This was one of the most broadly contentious provisions of Dodd-Frank (signed into law July 21, 2010, officially as the Dodd-Frank Wall Street Reform and Consumer Protection Act - Public Law 111-203 / H.R. 4173). Ever since that summer now seven years behind us, lobbyists have battled to roll back sections of, or the entirety of, D-F.

As with other financial reform initiatives in the Congress (like Sarbanes-Oxley in 2002), there are numerous titles and sections in the legislative package.
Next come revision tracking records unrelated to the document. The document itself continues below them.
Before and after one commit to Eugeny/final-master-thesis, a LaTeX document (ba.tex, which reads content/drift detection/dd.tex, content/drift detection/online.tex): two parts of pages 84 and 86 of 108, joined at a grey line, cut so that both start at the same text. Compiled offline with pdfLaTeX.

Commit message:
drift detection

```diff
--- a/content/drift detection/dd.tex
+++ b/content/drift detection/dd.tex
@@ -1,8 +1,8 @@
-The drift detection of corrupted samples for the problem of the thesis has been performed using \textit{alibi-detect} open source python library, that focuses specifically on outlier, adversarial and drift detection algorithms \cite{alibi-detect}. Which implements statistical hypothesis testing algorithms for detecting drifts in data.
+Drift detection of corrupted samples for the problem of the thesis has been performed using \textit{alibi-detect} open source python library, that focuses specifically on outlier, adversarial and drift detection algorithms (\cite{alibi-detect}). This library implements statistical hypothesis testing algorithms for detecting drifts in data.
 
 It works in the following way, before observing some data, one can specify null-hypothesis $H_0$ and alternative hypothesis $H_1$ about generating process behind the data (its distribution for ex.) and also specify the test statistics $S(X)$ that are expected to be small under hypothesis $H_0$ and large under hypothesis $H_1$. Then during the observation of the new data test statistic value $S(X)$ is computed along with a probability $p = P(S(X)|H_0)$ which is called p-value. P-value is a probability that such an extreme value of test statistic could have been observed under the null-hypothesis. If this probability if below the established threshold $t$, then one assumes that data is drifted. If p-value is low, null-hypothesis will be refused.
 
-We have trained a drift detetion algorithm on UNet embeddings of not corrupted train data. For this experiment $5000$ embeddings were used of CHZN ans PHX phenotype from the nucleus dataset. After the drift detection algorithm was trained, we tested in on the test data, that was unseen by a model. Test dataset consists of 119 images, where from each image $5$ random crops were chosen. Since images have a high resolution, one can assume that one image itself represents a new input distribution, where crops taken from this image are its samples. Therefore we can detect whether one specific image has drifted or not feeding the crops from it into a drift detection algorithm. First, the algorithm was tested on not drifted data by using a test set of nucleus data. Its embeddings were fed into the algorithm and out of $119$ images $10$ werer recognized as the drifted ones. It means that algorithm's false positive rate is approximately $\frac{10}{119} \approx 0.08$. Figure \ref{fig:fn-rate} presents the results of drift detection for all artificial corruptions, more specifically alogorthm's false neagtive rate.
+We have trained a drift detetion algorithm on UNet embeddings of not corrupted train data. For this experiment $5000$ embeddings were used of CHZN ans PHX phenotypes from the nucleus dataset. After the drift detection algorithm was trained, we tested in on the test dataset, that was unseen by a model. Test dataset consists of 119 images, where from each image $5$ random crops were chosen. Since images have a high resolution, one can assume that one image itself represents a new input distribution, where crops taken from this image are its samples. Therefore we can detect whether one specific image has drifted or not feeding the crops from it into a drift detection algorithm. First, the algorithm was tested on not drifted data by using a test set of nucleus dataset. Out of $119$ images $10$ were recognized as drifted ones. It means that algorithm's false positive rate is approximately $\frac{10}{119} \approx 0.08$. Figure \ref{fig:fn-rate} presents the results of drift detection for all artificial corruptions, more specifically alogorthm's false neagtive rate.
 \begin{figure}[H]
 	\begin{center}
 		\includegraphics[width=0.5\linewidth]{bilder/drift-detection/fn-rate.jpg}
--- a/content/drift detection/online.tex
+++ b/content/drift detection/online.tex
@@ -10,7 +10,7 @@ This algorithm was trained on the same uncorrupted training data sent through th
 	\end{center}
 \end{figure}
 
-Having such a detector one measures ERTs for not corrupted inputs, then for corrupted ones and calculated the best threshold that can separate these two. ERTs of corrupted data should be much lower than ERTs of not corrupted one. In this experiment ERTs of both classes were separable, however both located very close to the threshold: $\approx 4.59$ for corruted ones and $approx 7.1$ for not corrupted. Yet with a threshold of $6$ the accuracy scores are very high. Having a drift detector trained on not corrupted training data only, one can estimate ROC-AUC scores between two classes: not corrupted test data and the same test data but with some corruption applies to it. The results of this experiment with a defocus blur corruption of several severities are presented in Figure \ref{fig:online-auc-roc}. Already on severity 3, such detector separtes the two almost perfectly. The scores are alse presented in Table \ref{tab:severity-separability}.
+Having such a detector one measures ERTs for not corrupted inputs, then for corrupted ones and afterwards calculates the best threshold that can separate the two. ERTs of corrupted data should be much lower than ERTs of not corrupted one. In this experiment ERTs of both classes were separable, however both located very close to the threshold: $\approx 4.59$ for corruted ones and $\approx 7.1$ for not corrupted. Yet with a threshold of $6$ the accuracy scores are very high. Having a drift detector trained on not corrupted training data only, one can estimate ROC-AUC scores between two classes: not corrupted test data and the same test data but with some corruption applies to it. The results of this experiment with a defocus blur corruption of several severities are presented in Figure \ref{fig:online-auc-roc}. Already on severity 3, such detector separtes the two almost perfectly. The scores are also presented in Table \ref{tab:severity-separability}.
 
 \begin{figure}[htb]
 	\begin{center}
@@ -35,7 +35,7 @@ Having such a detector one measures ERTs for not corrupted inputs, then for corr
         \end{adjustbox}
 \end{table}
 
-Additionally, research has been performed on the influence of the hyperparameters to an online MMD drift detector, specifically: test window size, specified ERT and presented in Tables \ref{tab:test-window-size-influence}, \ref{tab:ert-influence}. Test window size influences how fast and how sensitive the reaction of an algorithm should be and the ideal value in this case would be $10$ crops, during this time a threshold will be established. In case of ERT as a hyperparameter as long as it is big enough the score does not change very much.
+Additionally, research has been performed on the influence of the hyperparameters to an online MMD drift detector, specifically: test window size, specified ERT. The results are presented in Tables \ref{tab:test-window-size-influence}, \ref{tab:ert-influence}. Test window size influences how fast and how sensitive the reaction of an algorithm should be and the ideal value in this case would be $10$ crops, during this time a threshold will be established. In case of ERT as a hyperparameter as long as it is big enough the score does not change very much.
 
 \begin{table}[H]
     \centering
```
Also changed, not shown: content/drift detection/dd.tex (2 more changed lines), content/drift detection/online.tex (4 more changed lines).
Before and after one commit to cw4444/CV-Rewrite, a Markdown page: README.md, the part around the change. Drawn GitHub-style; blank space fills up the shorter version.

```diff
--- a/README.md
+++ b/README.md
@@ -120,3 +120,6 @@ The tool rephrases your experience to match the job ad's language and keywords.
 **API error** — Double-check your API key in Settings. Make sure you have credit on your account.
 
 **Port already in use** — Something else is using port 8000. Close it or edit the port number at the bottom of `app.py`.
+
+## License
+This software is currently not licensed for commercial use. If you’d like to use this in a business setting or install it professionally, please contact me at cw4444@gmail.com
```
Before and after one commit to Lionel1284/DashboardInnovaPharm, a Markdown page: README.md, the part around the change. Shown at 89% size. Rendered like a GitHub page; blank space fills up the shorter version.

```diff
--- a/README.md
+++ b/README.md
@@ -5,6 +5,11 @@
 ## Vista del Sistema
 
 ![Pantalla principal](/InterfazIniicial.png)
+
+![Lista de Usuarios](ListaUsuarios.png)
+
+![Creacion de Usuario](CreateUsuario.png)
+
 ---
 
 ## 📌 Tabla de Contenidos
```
In Dodd-Frank, Title IX -- Investor Protections and Improvements to the Regulation of Securities -- there is a Subtitle E 4.9.5: Accountability and Executive Compensation.

And within the Subtitle, there is the now familiar requirement for (at least every three years) shareholders to vote on the company's executive compensation.

And this: Shareholders must be informed...of the median of the annual compensation of all employees of the issuer, except the CEO...the annual total compensation of the median of the annual total with the total CEO compensation...

In 2015 the Securities & Exchange Commission did adopt a rule to implement the legislation but there was great pushback by industry and the implementation of the Rule stalled.

Last week, the SEC staff finally issued "Interpretive Guidance" on the Pay Ratio Rule. U.S. publicly-traded companies will begin making their Pay Ratio Disclosures early in 2018 (for companies with Fiscal Years beginning January 1, 2017). Highlights:

  • The SEC said it was seeking ways to reduce costs and burdens for corporate issuers while preserving what is perceived to be the purpose and benefits of statutorily-mandated disclosure.

  • Disclosure may be determined with appropriate methodologies to identify the median employee and calculate the median employee's annual total compensation.

  • Disclosure may be based on a company's "reasonable belief, reasonable estimates, assumptions, and reasonable efforts to prepare the disclosures..." We can see the lawyers now working in their office to fashion "reasonableness" in the coming disclosures. And, investors and stakeholders bracing themselves for disclosures they will take issues with in 2018 and beyond. The SEC acknowledges that pay disclosures may "involve a degree of imprecision."

The SEC will provide some leeway at least in the initial wave of disclosures "unless the disclosure was made or reaffirmed without a reasonable basis or was provided other than in good faith."

The SEC recognizes that most U.S. public companies are in some way or a big way "multinationals," with employees outside the United States. Employees outside the U.S. may be exempted if they comprise 5% or less of the total of U.S. and non-U.S. employees.

For purposes of enforcing the rule, SEC applies "employee" to individuals employed by the company and its consolidated subsidiaries. Excluded: independent contractors or "leased" workers provided to the company by a third party. Comments to the SEC when the Rule was passed questioned the term, "employee" -- SEC says a test for this might be guidance published by the Internal Revenue Service.

That is where we are today. The Pay Ratio Disclosure moves ahead; the first data will be coming into the public view in the first quarter of 2018.

Company executives and managers may find a ho-hum reaction to their published ratio; others in leadership may come under fire for such things as CEO over-payment and company under-performance (a frequent refrain from activist investors).